======== Record excerpts ========

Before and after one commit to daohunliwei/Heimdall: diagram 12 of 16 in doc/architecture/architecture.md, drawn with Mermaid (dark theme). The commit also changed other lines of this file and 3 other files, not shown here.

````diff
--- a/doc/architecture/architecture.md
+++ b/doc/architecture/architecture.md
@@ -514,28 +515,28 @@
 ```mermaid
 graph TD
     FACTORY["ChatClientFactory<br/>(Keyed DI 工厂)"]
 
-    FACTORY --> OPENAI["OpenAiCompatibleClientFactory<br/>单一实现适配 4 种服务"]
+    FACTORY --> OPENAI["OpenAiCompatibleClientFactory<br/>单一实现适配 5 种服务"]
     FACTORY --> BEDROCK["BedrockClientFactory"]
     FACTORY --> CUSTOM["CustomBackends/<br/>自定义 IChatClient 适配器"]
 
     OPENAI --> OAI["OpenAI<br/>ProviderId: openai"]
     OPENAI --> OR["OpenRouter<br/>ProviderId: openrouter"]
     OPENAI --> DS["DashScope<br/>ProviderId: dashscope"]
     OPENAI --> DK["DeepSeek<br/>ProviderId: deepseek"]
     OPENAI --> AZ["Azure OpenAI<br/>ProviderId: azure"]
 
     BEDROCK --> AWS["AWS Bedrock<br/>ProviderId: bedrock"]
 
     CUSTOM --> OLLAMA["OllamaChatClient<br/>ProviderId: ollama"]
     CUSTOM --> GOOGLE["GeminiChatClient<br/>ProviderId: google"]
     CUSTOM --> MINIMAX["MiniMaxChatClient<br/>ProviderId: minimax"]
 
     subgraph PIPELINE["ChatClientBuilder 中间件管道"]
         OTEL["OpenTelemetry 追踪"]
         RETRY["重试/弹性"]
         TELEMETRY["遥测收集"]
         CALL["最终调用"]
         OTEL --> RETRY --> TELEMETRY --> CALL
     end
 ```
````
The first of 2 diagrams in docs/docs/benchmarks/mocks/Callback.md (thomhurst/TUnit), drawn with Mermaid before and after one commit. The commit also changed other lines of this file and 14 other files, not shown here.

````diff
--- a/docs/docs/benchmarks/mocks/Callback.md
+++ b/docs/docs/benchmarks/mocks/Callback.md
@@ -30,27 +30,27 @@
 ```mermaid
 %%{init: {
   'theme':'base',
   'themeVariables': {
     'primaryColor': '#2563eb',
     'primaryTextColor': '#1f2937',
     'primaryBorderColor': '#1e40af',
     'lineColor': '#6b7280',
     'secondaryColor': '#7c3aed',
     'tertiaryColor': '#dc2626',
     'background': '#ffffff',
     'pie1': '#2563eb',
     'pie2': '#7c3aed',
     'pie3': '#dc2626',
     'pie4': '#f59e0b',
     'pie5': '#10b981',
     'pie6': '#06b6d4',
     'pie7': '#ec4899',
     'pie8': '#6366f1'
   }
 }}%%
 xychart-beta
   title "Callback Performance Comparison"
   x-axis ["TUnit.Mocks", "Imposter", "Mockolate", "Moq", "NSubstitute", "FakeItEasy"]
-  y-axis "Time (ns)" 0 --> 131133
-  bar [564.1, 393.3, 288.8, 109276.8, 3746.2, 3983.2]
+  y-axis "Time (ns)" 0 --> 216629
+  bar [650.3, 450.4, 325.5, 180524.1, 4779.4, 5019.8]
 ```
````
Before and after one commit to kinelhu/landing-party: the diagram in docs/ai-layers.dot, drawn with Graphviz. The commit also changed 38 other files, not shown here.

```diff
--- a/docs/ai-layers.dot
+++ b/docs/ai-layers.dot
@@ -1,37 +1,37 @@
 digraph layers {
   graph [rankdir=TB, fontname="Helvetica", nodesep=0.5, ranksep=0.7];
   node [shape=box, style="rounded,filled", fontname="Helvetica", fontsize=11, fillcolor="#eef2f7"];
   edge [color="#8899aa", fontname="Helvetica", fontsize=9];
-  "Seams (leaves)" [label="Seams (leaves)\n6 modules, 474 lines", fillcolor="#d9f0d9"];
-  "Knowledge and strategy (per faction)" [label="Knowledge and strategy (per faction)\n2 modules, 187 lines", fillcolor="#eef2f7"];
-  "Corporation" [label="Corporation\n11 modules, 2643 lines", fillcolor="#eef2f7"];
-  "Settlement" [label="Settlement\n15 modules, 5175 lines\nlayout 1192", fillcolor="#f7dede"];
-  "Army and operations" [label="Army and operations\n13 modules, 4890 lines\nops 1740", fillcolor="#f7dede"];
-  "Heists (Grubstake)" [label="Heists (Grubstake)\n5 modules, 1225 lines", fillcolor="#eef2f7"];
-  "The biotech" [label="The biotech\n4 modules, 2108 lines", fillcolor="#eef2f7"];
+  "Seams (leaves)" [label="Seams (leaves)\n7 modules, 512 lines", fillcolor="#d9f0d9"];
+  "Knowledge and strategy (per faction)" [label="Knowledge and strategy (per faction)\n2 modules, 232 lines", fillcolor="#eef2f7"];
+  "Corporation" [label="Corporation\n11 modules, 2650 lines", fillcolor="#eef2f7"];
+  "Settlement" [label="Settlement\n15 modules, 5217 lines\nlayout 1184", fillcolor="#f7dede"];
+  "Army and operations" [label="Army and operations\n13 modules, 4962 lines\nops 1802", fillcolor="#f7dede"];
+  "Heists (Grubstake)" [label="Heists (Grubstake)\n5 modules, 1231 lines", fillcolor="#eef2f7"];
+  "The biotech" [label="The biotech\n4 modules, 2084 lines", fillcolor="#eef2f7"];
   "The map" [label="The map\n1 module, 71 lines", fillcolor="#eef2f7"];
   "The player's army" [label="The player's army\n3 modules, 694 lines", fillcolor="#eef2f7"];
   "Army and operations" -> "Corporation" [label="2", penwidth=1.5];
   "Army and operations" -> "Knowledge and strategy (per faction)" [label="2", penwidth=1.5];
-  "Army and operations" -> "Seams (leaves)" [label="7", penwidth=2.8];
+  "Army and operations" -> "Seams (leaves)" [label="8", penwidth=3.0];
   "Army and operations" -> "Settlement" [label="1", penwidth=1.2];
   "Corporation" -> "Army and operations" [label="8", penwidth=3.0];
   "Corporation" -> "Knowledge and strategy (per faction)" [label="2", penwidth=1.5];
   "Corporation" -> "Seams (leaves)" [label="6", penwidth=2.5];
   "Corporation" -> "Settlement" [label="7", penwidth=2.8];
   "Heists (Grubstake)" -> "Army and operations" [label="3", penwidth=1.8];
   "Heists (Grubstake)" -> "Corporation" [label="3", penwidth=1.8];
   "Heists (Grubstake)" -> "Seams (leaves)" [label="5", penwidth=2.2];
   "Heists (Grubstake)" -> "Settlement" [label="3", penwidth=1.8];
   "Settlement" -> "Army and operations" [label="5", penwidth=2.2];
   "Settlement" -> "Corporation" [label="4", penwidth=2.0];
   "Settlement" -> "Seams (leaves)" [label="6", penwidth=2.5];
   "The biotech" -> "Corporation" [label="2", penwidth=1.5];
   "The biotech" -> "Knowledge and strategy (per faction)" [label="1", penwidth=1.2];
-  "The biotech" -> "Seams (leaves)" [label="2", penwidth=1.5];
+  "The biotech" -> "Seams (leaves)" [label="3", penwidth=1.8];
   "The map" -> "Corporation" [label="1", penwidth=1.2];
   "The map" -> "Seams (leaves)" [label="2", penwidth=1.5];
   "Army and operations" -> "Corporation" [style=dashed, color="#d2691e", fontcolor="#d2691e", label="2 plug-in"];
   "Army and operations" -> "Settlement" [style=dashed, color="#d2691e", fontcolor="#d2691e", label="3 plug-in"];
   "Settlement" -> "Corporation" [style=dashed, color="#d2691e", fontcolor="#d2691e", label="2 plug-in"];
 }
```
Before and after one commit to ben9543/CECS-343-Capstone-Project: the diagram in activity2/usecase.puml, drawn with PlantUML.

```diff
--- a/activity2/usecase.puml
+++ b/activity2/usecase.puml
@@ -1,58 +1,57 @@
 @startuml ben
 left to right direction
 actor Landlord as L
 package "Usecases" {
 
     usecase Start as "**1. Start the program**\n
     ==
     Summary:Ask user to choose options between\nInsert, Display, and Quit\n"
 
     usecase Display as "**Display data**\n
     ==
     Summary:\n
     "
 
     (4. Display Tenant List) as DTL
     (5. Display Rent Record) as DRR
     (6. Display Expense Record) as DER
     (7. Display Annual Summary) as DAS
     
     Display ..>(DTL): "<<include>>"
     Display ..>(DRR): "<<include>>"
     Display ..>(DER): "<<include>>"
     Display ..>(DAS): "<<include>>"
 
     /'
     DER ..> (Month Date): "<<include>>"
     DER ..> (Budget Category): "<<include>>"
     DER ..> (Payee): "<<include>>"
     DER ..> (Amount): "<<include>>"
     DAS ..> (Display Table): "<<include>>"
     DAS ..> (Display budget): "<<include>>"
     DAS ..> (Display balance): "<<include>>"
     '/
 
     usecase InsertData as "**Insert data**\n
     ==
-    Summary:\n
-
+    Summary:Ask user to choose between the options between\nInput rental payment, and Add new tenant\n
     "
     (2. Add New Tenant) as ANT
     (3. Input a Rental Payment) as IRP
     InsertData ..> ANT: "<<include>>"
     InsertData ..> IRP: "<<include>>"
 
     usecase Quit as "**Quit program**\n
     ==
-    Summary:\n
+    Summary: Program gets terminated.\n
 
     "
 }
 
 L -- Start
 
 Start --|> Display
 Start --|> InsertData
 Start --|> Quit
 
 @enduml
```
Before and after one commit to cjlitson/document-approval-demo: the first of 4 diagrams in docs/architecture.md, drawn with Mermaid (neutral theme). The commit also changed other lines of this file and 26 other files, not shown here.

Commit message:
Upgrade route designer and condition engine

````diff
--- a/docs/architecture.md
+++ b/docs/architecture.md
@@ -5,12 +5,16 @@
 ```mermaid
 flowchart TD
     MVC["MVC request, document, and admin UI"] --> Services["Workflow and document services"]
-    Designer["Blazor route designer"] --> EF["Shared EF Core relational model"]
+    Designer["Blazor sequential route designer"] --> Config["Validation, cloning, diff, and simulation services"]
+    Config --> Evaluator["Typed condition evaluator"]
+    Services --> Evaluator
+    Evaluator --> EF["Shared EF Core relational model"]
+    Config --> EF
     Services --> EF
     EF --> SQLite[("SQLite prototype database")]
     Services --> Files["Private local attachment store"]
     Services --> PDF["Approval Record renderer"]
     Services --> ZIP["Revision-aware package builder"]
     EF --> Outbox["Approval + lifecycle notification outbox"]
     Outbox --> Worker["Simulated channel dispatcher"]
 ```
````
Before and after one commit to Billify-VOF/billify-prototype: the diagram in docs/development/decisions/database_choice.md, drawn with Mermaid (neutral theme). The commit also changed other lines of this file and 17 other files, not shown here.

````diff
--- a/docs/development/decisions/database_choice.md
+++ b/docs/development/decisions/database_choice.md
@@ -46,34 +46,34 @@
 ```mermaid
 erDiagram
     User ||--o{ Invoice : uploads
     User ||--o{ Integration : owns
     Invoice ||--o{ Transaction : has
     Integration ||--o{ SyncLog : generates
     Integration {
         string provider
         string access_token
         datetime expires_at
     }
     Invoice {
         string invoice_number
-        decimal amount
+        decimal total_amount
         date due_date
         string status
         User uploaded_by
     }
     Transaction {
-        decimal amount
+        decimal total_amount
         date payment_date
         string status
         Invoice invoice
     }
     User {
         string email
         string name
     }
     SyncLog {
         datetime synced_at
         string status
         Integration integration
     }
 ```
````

========

- Required work: Wherever the string "单一实现适配" appears in the entries above, return the line it appears on.

- Solution for this task:
-    FACTORY --> OPENAI["OpenAiCompatibleClientFactory<br/>单一实现适配 4 种服务"]
+    FACTORY --> OPENAI["OpenAiCompatibleClientFactory<br/>单一实现适配 5 种服务"]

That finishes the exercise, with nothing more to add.